Their store is quite sparse—a counter, largely empty shelves, a small table and a chair—and yet it exerts a gravitational pull on the locals. In comes JohnnyPateenMike, a gossip of the type my late Irish grandmother used to call a blatherskite. The dictionary defines the term as “a wheedler, a soothing, undermining fellow who strives to steal into your confidence in order to come at some secrets and then betray them.” As JohnnyPateen, Dermot Crowley emphatically crosses both t’s and dots the single i in blatherskite.
He fancies himself as the news source for this sad little world of Inishmaan and expects to be paid either in foodstuffs (preferably eggs) or in kind, meaning some fresh gossip he can peddle elsewhere. On this particular day, JohnnyPateen has “three pieces of news” and becomes testy when Kate, Eileen and Billy fail to give him their rapt attention. His first two items are trivial, but the third is really significant: an American movie-maker is coming to the adjacent island of Inishmore to make a film entitled “The Man of Aran.”
After he leaves, Billy concedes that the prospective movie is indeed “an interesting bit of news.” When Kate reminds him that he’s usually not interested in Johnny’s gossip, he agrees but then adds: “when it’s about films and getting away from Inishmaan, I am.”
Indeed, news of the impending film spreads quickly through the town. The two teenaged McCormick siblings, Bartley and Slippy Helen, have heard about it and have arranged to be rowed to Inishmore the next morning by the fisherman BabbyBobby [where does McDonagh get these names?] in the hopes of winning parts in the film.
Bartley, played by Laurence Kinlan, is a simpleton fixated on telescopes and a particular kind of candy never in stock (because Eileen eats it). Clare Dunne’s Helen is a coil of razor wire in a skirt and is equally mean to everyone—her brother, the two “aunties,” the parish priest whom she splattered with an egg for pinching her “arse” during choir practice, JohnnyPateen and, especially, Billy.
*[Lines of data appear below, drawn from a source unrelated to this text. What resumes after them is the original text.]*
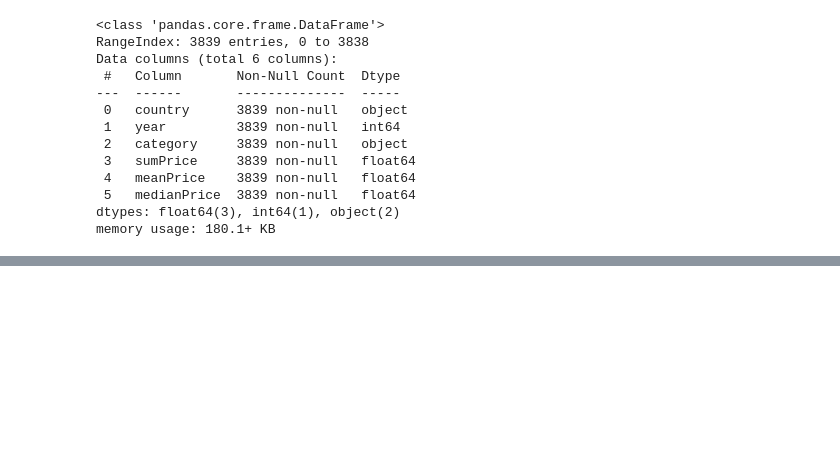
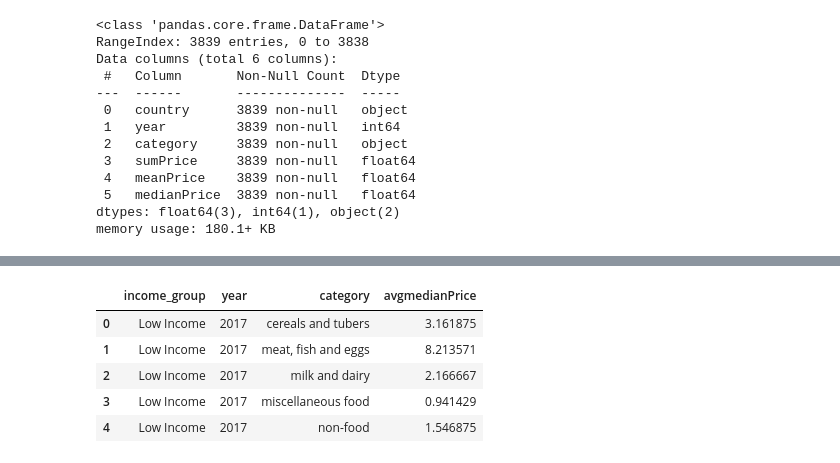
Before and after one commit to pavelvlpavlov/food_diets_eda, a Jupyter notebook: data_prep.ipynb, the cells around one changed output, grey strips where cells are left out. Cells and saved outputs as stored; diff of their text form; code cells hidden in the pictures; blank space fills up the shorter version.

```diff
--- a/data_prep.ipynb
+++ b/data_prep.ipynb
@@ -183,0 +368,75 @@ wfp_food_prices_all_years.to_csv('Data/wfp_all_years.csv', index=False)
+# %%
+# Define income group mapping
+income_group_mapping = {
+    # Upper Middle Income Countries
+    'CHN': 'Upper Middle Income', 'FJI': 'Upper Middle Income', 'MYS': 'Upper Middle Income',
+    'MNG': 'Upper Middle Income', 'THA': 'Upper Middle Income', 'TON': 'Upper Middle Income',
+    'ALB': 'Upper Middle Income', 'ARM': 'Upper Middle Income', 'AZE': 'Upper Middle Income',
+    'BIH': 'Upper Middle Income', 'BLR': 'Upper Middle Income', 'GEO': 'Upper Middle Income',
+    'KAZ': 'Upper Middle Income', 'XKX': 'Upper Middle Income', 'MDA': 'Upper Middle Income',
+    'MKD': 'Upper Middle Income', 'MNE': 'Upper Middle Income', 'SRB': 'Upper Middle Income',
+    'TUR': 'Upper Middle Income', 'TKM': 'Upper Middle Income', 'UKR': 'Upper Middle Income',
+    'UZB': 'Upper Middle Income', 'DZA': 'Upper Middle Income', 'IRN': 'Upper Middle Income',
+    'IRQ': 'Upper Middle Income', 'LBY': 'Upper Middle Income', 'MAR': 'Upper Middle Income',
+    'TUN': 'Upper Middle Income', 'ATG': 'Upper Middle Income', 'BLZ': 'Upper Middle Income',
+    'BRA': 'Upper Middle Income', 'COL': 'Upper Middle Income', 'CRI': 'Upper Middle Income',
+    'DOM': 'Upper Middle Income', 'ECU': 'Upper Middle Income', 'GRD': 'Upper Middle Income',
+    'GTM': 'Upper Middle Income', 'JAM': 'Upper Middle Income', 'MEX': 'Upper Middle Income',
+    'PAN': 'Upper Middle Income', 'PER': 'Upper Middle Income', 'PRY': 'Upper Middle Income',
+    'SLV': 'Upper Middle Income', 'SUR': 'Upper Middle Income', 'VCT': 'Upper Middle Income',
+    'VEN': 'Upper Middle Income', 'BWA': 'Upper Middle Income', 'GAB': 'Upper Middle Income',
+    'NAM': 'Upper Middle Income', 'MUS': 'Upper Middle Income', 'SYC': 'Upper Middle Income',
+    'ZAF': 'Upper Middle Income',
+
+    # Lower Middle Income Countries
+    'KHM': 'Lower Middle Income', 'IDN': 'Lower Middle Income', 'KIR': 'Lower Middle Income',
+    'LAO': 'Lower Middle Income', 'MHL': 'Lower Middle Income', 'PNG': 'Lower Middle Income',
+    'SLB': 'Lower Middle Income', 'TLS': 'Lower Middle Income', 'VNM': 'Lower Middle Income',
+    'WSM': 'Lower Middle Income', 'ARM': 'Lower Middle Income', 'KGZ': 'Lower Middle Income',
+    'TJK': 'Lower Middle Income', 'TKM': 'Lower Middle Income', 'UZB': 'Lower Middle Income',
+    'EGY': 'Lower Middle Income', 'DJI': 'Lower Middle Income', 'JOR': 'Lower Middle Income',
+    'LBN': 'Lower Middle Income', 'PSE': 'Lower Middle Income', 'SDN': 'Lower Middle Income',
+    'SYR': 'Lower Middle Income', 'TUN': 'Lower Middle Income', 'BGD': 'Lower Middle Income',
+    'BTN': 'Lower Middle Income', 'IND': 'Lower Middle Income', 'MDV': 'Lower Middle Income',
+    'NPL': 'Lower Middle Income', 'PAK': 'Lower Middle Income', 'AFG': 'Lower Middle Income',
+    'AGO': 'Lower Middle Income', 'BEN': 'Lower Middle Income', 'COM': 'Lower Middle Income',
+    'CPV': 'Lower Middle Income', 'CMR': 'Lower Middle Income', 'COG': 'Lower Middle Income',
+    'GHA': 'Lower Middle Income', 'GIN': 'Lower Middle Income', 'GMB': 'Lower Middle Income',
+    'KEN': 'Lower Middle Income', 'LES': 'Lower Middle Income', 'MRT': 'Lower Middle Income',
+    'MOZ': 'Lower Middle Income', 'NER': 'Lower Middle Income', 'NGA': 'Lower Middle Income',
+    'RWA': 'Lower Middle Income', 'SEN': 'Lower Middle Income', 'SLE': 'Lower Middle Income',
+    'SSD': 'Lower Middle Income', 'STP': 'Lower Middle Income', 'TCD': 'Lower Middle Income',
+    'TGO': 'Lower Middle Income', 'TZA': 'Lower Middle Income', 'UGA': 'Lower Middle Income',
+    'ZMB': 'Lower Middle Income', 'ZWE': 'Lower Middle Income',
+
+    # Low Income Countries
+    'AFG': 'Low Income', 'BFA': 'Low Income', 'BDI': 'Low Income', 'CAF': 'Low Income',
+    'COD': 'Low Income', 'ERI': 'Low Income', 'ETH': 'Low Income', 'GNB': 'Low Income',
+    'LIB': 'Low Income', 'MDG': 'Low Income', 'MLI': 'Low Income', 'NGA': 'Low Income',
+    'NER': 'Low Income', 'RWA': 'Low Income', 'SSD': 'Low Income', 'SYR': 'Low Income',
+    'TGO': 'Low Income', 'UGA': 'Low Income'
+}
+
+# Map income groups to a new column
+wfp_grouped_by_region['income_group'] = wfp_grouped_by_region['country'].map(income_group_mapping)
+
+# Group by 'income_group', 'year', and 'category', and calculate the average of 'medianPrice'
+agg_income_group = (
+    wfp_grouped_by_region
+    .groupby(['income_group', 'year', 'category'])['medianPrice']
+    .agg(avgmedianPrice='mean')
+    .reset_index()
+)
+
+# Save the aggregated DataFrame to a new CSV file
+agg_income_group.to_csv('Data/wfp_grouped_by_income.csv', index=False)
+
+# Display the aggregated DataFrame
+agg_income_group.head()
+# %% [output]
+|  | income_group | year | category | avgmedianPrice |
+| 0 | Low Income | 2017 | cereals and tubers | 3.161875 |
+| 1 | Low Income | 2017 | meat, fish and eggs | 8.213571 |
+| 2 | Low Income | 2017 | milk and dairy | 2.166667 |
+| 3 | Low Income | 2017 | miscellaneous food | 0.941429 |
+| 4 | Low Income | 2017 | non-food | 1.546875 |
```
Also changed, not shown: parts of 7 cells of this notebook, 3 other files.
He suffers her lacerating taunts—his parents drowning was not accidental, she tells him, but suicidal once they saw their newborn babe was crippled—because he obviously cares for her.
Billy pleads with Bobby to be included in the curragh, or skiff, headed for Inishmore but is rebuffed. Not until the boy shows the older man a letter from Dr. McSharry, the village doctor who had examined Billy a day earlier, does Bobby relent. Be at the quay at 9 o’clock tomorrow, he tells Billy. Out of nowhere, JohnyPateen appears and demands to read the doctor’s report.
“Be showing it to JohnnyPateen that letter now, cripple-boy,” he says imperiously, his hand out.
“I won’t be showing you me letter,” Billy replies.
“What d’you mean you won’t be showing me your letter?” the blatherskite shouts. “You showed him [Bobby] your letter! Be handing it over, now!” But Billy won’t budge.
And so it happens that Bobby, Bartley, Helen and Billy row to Inishmore, but only the first three come back. The American film crew takes Billy with them back to California for a screen test, where he spends the next several months to no avail and his wheeze is now a wracking, ominous cough. Dr. McSharry obviously had found trouble in the young man’s lungs and that’s what his letter was about.
After thinking he could escape the miseries of Inishmaan in California, Billy realizes he can’t and so he returns to the island. There, a new round of bitter discoveries (involving the truth about his parents’ deaths) and dashed hope (after a surprising hint of affection from Helen) await him. The door to that cellar swings open once again.